Things deteriorate rapidly for your heroes. Batman staggers home to Wayne Manor horrified by what he has become yet unable to control his more violent urges, which he demonstrates by lashing out at loyal manservant Alfred. Driven back outside by instinct come nightfall, the once noble hero drains the blood of a would-be jewel thief rather than apprehend him. As Batman, now literally more bat than man, looms over the petty crook, we expect him to fight off his new monstrous urges and turn the criminal over to the police. It never happens. “I sent you to jail once, Marley”, Batman laments. “Now I only hope I haven’t sent you to hell.”
Robin fares little better, using the subterfuge of chivalry to escort Bruce’s love interest Vicki Vale home, only to attempt to sink his teeth into her jugular as a parting goodbye. It is only Batman’s looming presence that restrains Dick’s assault, fearing his mentor would swoop down from the rooftops and tear out his ward’s throat. Batman does swoop down from above, but he administers a beating to subdue rather than kill Dick.

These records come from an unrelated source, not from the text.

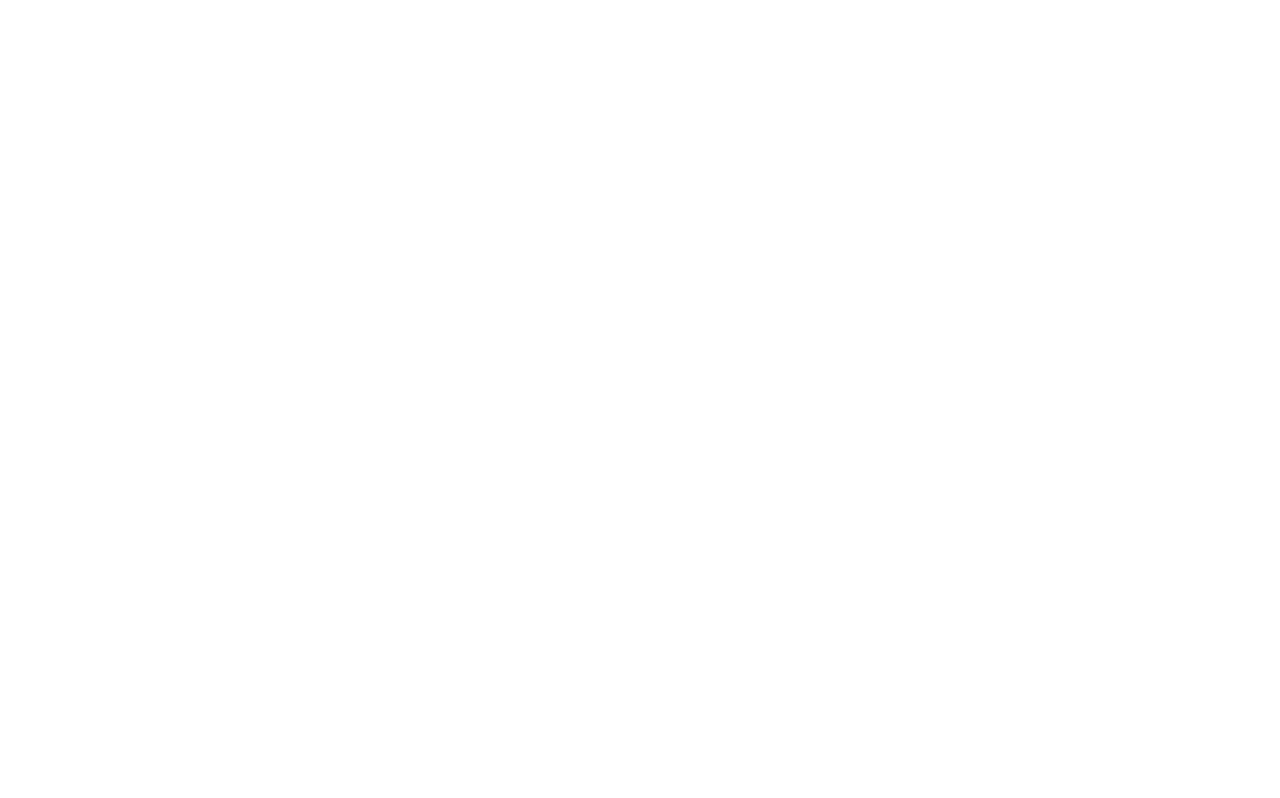
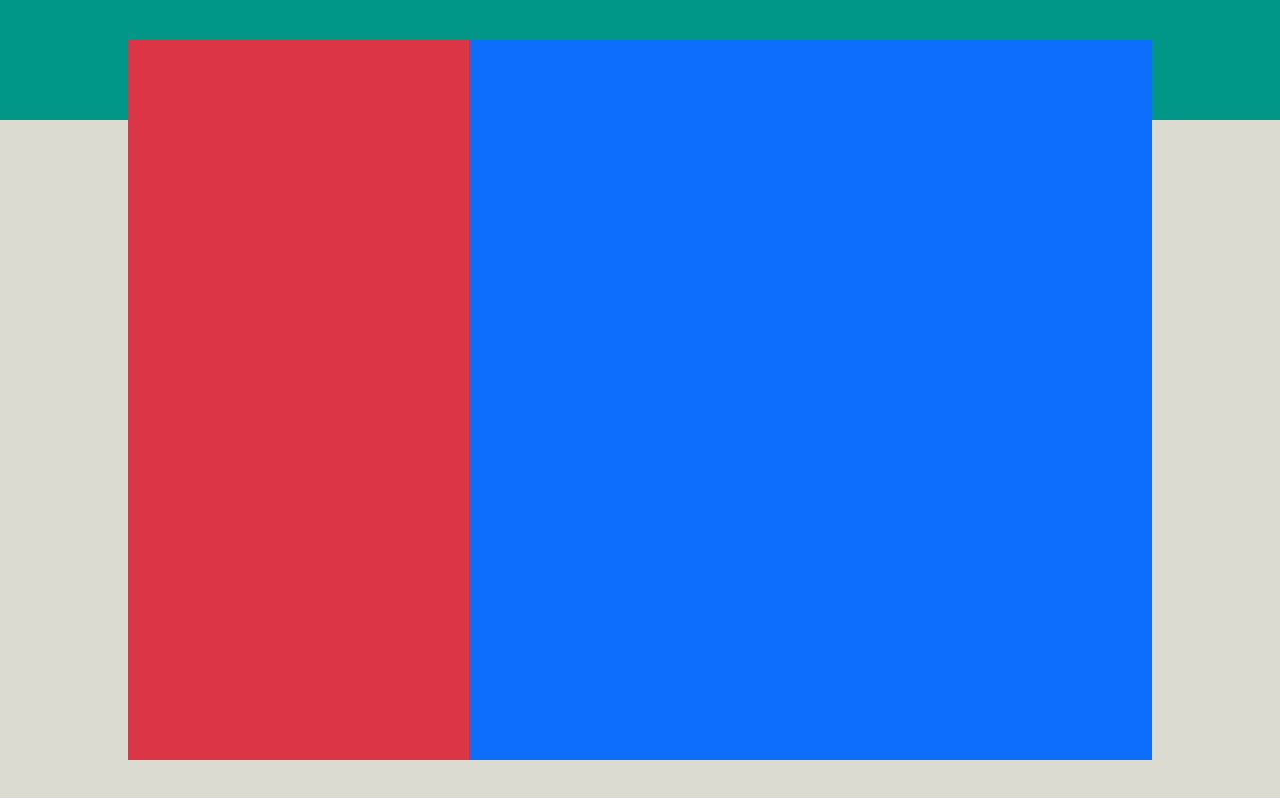
Before and after one commit to sophiamziou/vue-boolzapp, a plain HTML site: page index.html in a window 1280 px wide. Drawn offline with nearby package versions, Linux system fonts and the light colour scheme.

Commit message:
macro layout  and bg gradient done

```diff
--- a/css/style.css
+++ b/css/style.css
@@ -0,0 +1,17 @@
+*{
+    padding: 0;
+    margin: 0;
+    box-sizing: border-box;
+}
+
+#bg_body{
+    width: 100vw;
+    height: 100vh;
+    background-image: linear-gradient(rgba(0,150,136,1) 15%, rgba(220,219,209,1) 15%);
+}
+
+.box{
+    height: 90vh;
+    width: 80vw;
+    margin: 5vh 0;
+}
--- a/index.html
+++ b/index.html
@@ -11,6 +11,12 @@
     <title>Document</title>
     <link rel="stylesheet" href="./css/style.css">
 </head>
-<body>
+<body id="bg_body">
+    <div class="container-fluid d-flex justify-content-center">
+        <div class="row box bg-white">
+            <div class="col-4 bg-danger"></div>
+            <div class="col-8 bg-primary"></div>
+        </div>
+    </div>
 </body>
 </html>
```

The best of horror stories have multiple layers and this story is a good one. As Batman and Robin battle their curse, Vicki Vale, a capable investigator in her own right, has compiled what she believes is proof positive that Bruce Wayne is Batman. Vicki’s editor, a spineless man under the thumb of crimelord Boss Thorne, is pressured into handing over the information, resulting in a hit being put out on Gotham’s millionaire prince playboy.
For us, that worry is secondary. Batman and Robin are now vampires! We know the legends, and there is no cure for vampirism. A stake through the heart, holy water, and garlic, are the only defense against it, and that results in death. Re-enter the strange and helpful Father Green.

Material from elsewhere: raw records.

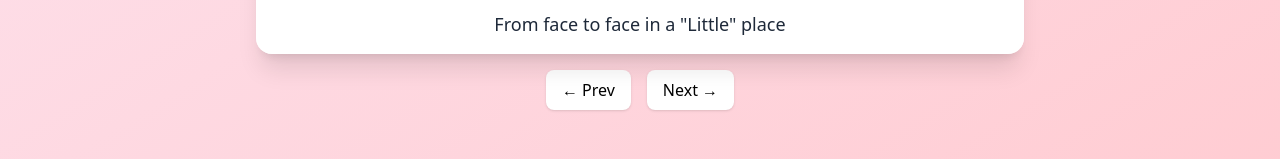
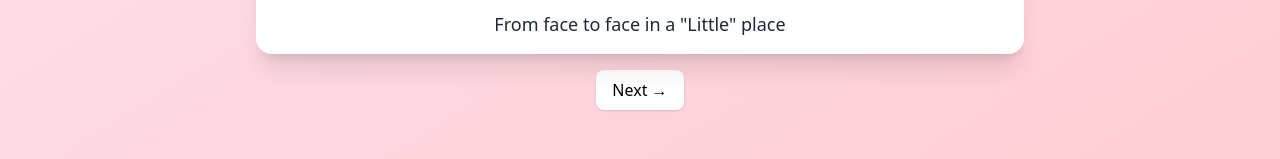
Before and after one commit to gabriel-macario/allyse-picture-book, a React (Vite) app: page / in a window 1280 px wide. Shown: the part 638-797 px from the top of the page. Built offline with nearby package versions, Linux system fonts and the light colour scheme.

Commit message:
Conditionally render Prev and Next buttons

```diff
--- a/src/App.tsx
+++ b/src/App.tsx
@@ -176,18 +176,20 @@ const App: React.FC = () => {
       </div>
 
       <div className="flex gap-4 mt-4">
+        {current !== 0 &&
           <button
             onClick={prevPage}
             className="px-4 py-2 rounded-lg bg-white shadow hover:bg-pink-50"
           >
             ← Prev
-        </button>
+          </button>}
+        {current < pages.length - 1 &&
           <button
             onClick={nextPage}
             className="px-4 py-2 rounded-lg bg-white shadow hover:bg-pink-50"
           >
             Next →
-        </button>
+          </button>}
       </div>
     </div>
   );
```
Lines whose indentation alone changed are shown as unchanged.
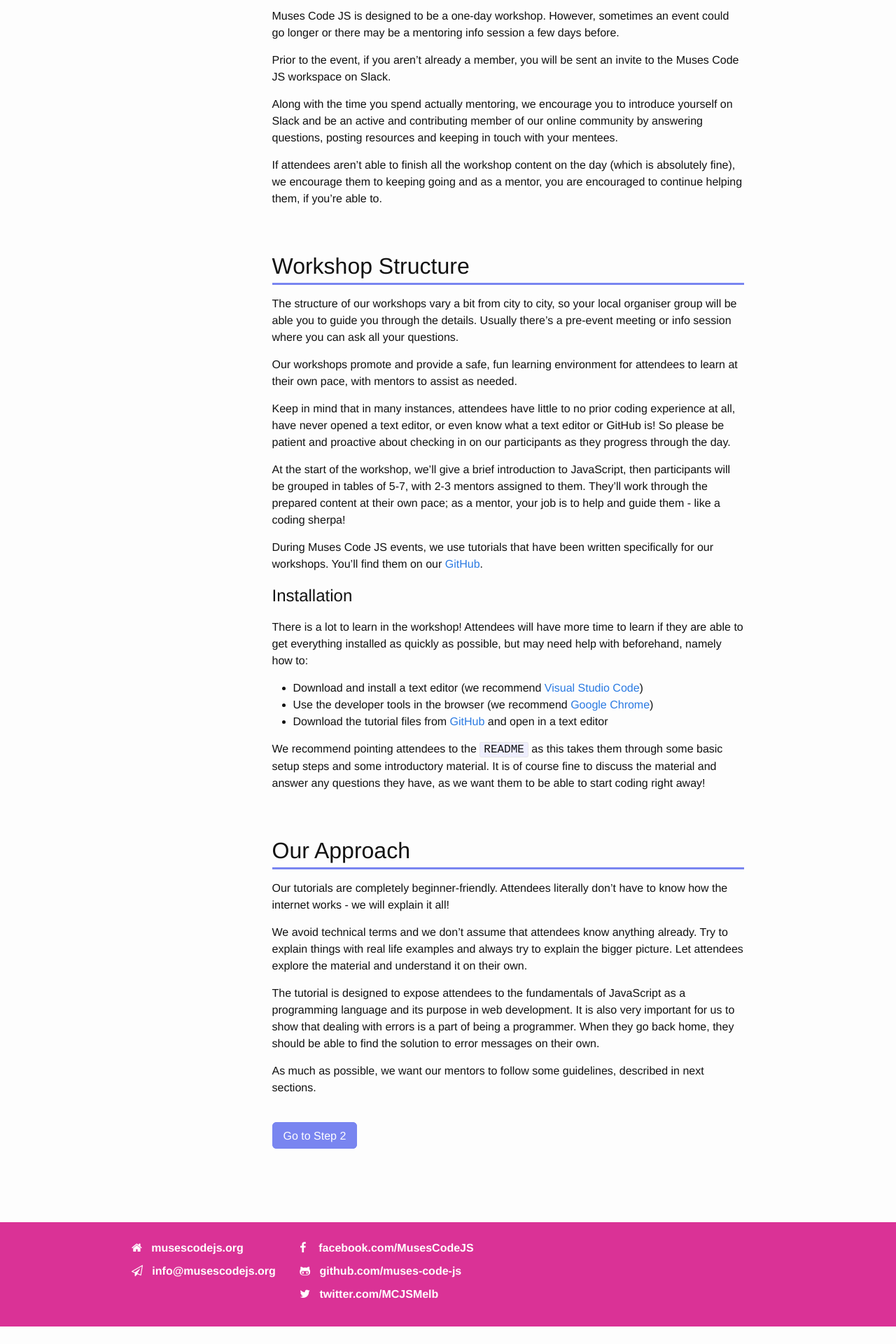
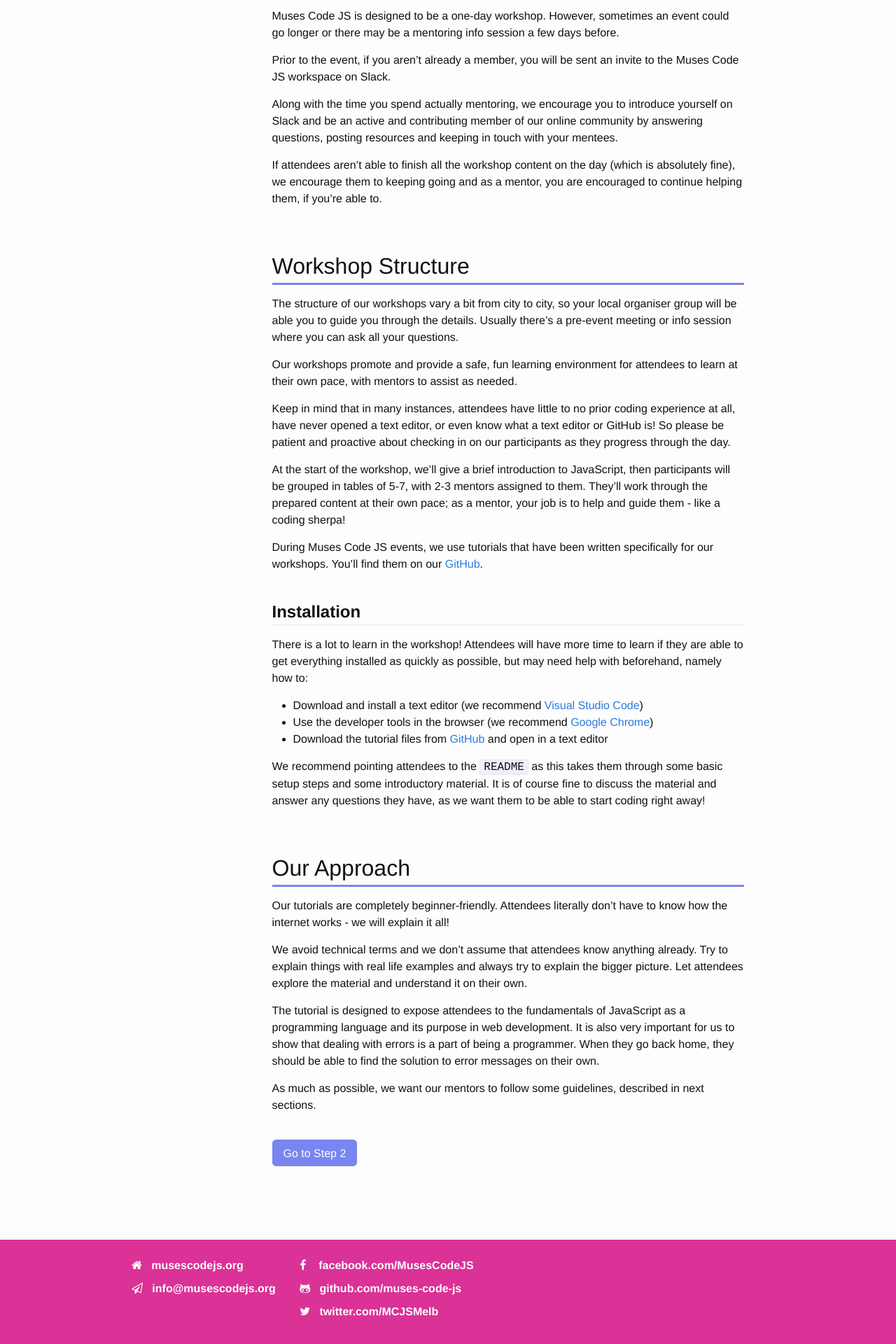
Before and after one commit to muses-code-js/mentor-manual, a Jekyll site: the page built from _steps/level0/step1-rundown.md, in a window 1280 px wide. Shown: the part 692-2612 px from the top of the page at 70% size. Built offline with Jekyll 4.4.1, drawn with Linux system fonts in a browser that asks for light colours; nearby versions of some CDN libraries; before the commit the page ends 2587 px from its top, so only the background shows below that.

Commit message:
Fix heading formatting

```diff
--- a/_steps/level0/step1-rundown.md
+++ b/_steps/level0/step1-rundown.md
@@ -38,7 +38,7 @@ At the start of the workshop, we'll give a brief introduction to JavaScript, the
 
 During Muses Code JS events, we use tutorials that have been written specifically for our workshops. You'll find them on our [GitHub](https://github.com/muses-code-js/).
 
-# Installation
+### Installation
 
 There is a lot to learn in the workshop! Attendees will have more time to learn if they are able to get everything installed as quickly as possible, but may need help with beforehand, namely how to:
 
```
Also changed, not shown: _steps/level0/step2-tips-and-tricks.md (+1 -1 lines).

The priest traced the goings-on to Wayne Manor and offers his services to help in a cure. It turns out that while the Dynamic Duo are facing a vampire-like curse with all the classic symptoms, their state as “vampiri” are not quite the same. We’ve already had hints to this, as Batman still cast a reflection after being infected. Father Green has been tracking the original vampire, Dala’s master, for some time and can affect a cure. The question is…can he do so in time?
What happens next I am not going to say. To do so would be the equivalent of introducing a friend to the movie The Sixth Sense and prefacing it by spouting the big reveal at its climax. So if it’s Heroic Halloween Horror you’re after, I urge you to seek out this story and devour it for yourself. It has heroes, vampires, mysterious characters, the perfect guest appearance by Christopher Chance the Human Target, and master assassin Deadshot. Rarely will you read a more satisfying conclusion to a nail-biter story. Be warned, the vampires are only the beginning.
As for what’s next for us, be sure to read Part 2 of this article to see where horror intrudes next.
Brian Douglas Ahern (Briz), a cartoonist best known for his long-running strip The Adventures of Bumpkin Buzz, writes reviews for Prism and is also a photographer and a certified hypnotist. He's presently working with fellow Prism-featured creator Randall Kirby on an adventure/humor comic book featuring gay characters. Brian's videos of his cartoons and hypnosis can be seen at http://www.youtube.com/user/BrizyComics.
Prism Comics promotes the works of the LGBT community in comics. It does not implicitly endorse any other material or products associated with those works. Any opinions expressed are those of the author(s).